• Records to use:
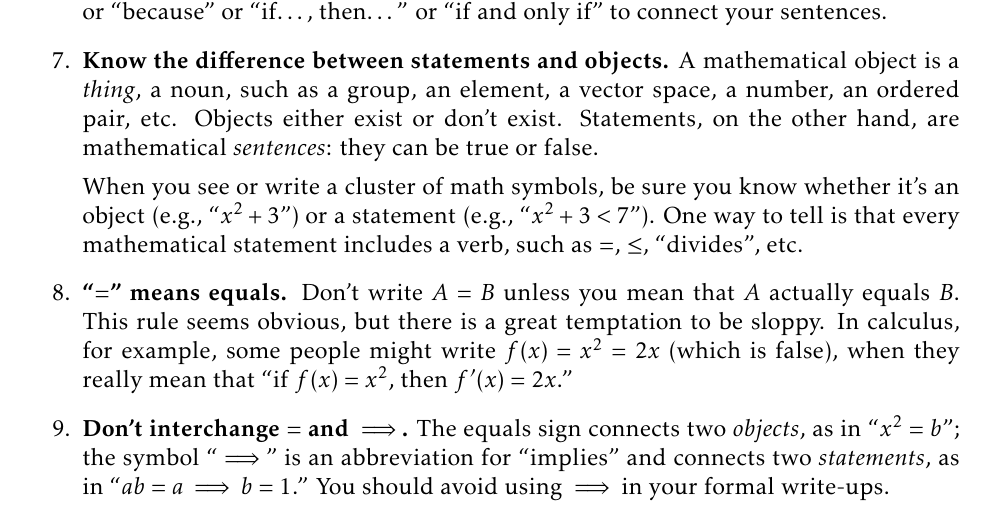
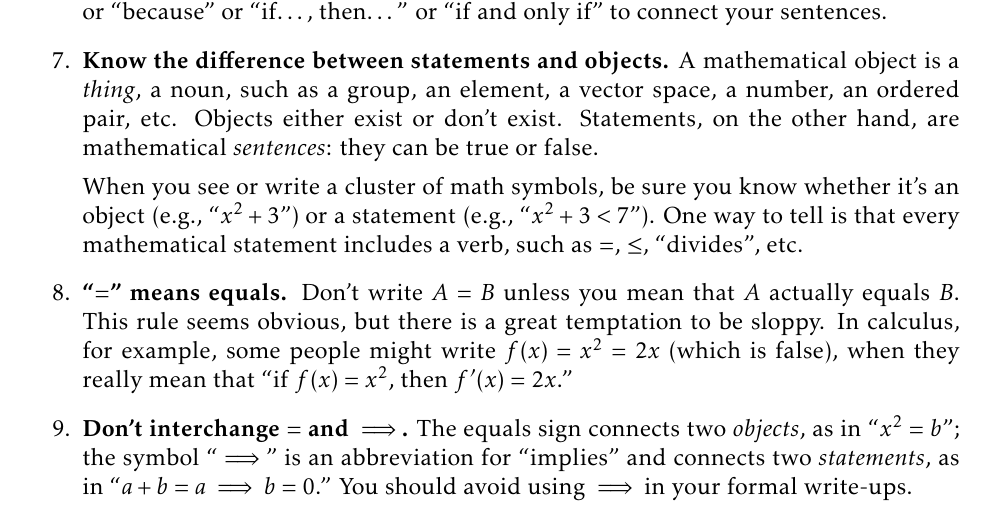
Before and after one commit to dcernst/IBL-AbstractAlgebra, a LaTeX thesis (IBL-AbstractAlgebra.tex, which reads ElementsOfStyle.tex): part of page 99 of 106, cut so that both start at the same text. Compiled offline with pdfLaTeX.

Commit message:
Fixed typo
Fixed typo that was pointed out by C. Drupieski.

```diff
--- a/ElementsOfStyle.tex
+++ b/ElementsOfStyle.tex
@@ -38,7 +38,7 @@ When you see or write a cluster of math symbols, be sure you know  whether it's
 
 \item \textbf{``$=$'' means equals.} Don't write $A=B$ unless you mean that $A$ actually equals $B$. This rule seems obvious, but there is a great temptation to be sloppy.  In calculus, for example, some people might write $f(x)=x^{2}=2x$ (which is false), when they really mean that ``if $f(x)=x^{2}$, then $f'(x)=2x$.''
 
-\item \textbf{Don't interchange ${=}$ and ${\implies}$.} The equals sign connects two \emph{objects}, as in ``$x^2=b$''; the symbol ``$\implies$'' is an abbreviation for ``implies'' and connects two \emph{statements}, as in ``$ab=a \implies b=1$.''  You should avoid using $\implies$ in your formal write-ups.
+\item \textbf{Don't interchange ${=}$ and ${\implies}$.} The equals sign connects two \emph{objects}, as in ``$x^2=b$''; the symbol ``$\implies$'' is an abbreviation for ``implies'' and connects two \emph{statements}, as in ``$a+b=a \implies b=0$.''  You should avoid using $\implies$ in your formal write-ups.
 
 \item \textbf{Say exactly what you mean.} Just as the $=$ is sometimes abused, so too people sometimes write $A\in B$ when they mean $A\subseteq B$, or write $a_{ij}\in A$ when they mean that $a_{ij}$ is an entry in matrix $A$. Mathematics is a very precise language, and there is a way to say exactly what you mean; find it and use it.
 
```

• Directions for this task: Set down exactly, and only, the lines from the one containing "Fixed typo that" through the final line of the entries above.

• Solution to the problem:
Fixed typo that was pointed out by C. Drupieski.

```diff
--- a/ElementsOfStyle.tex
+++ b/ElementsOfStyle.tex
@@ -38,7 +38,7 @@ When you see or write a cluster of math symbols, be sure you know  whether it's
 
 \item \textbf{``$=$'' means equals.} Don't write $A=B$ unless you mean that $A$ actually equals $B$. This rule seems obvious, but there is a great temptation to be sloppy.  In calculus, for example, some people might write $f(x)=x^{2}=2x$ (which is false), when they really mean that ``if $f(x)=x^{2}$, then $f'(x)=2x$.''
 
-\item \textbf{Don't interchange ${=}$ and ${\implies}$.} The equals sign connects two \emph{objects}, as in ``$x^2=b$''; the symbol ``$\implies$'' is an abbreviation for ``implies'' and connects two \emph{statements}, as in ``$ab=a \implies b=1$.''  You should avoid using $\implies$ in your formal write-ups.
+\item \textbf{Don't interchange ${=}$ and ${\implies}$.} The equals sign connects two \emph{objects}, as in ``$x^2=b$''; the symbol ``$\implies$'' is an abbreviation for ``implies'' and connects two \emph{statements}, as in ``$a+b=a \implies b=0$.''  You should avoid using $\implies$ in your formal write-ups.
 
 \item \textbf{Say exactly what you mean.} Just as the $=$ is sometimes abused, so too people sometimes write $A\in B$ when they mean $A\subseteq B$, or write $a_{ij}\in A$ when they mean that $a_{ij}$ is an entry in matrix $A$. Mathematics is a very precise language, and there is a way to say exactly what you mean; find it and use it.
 
```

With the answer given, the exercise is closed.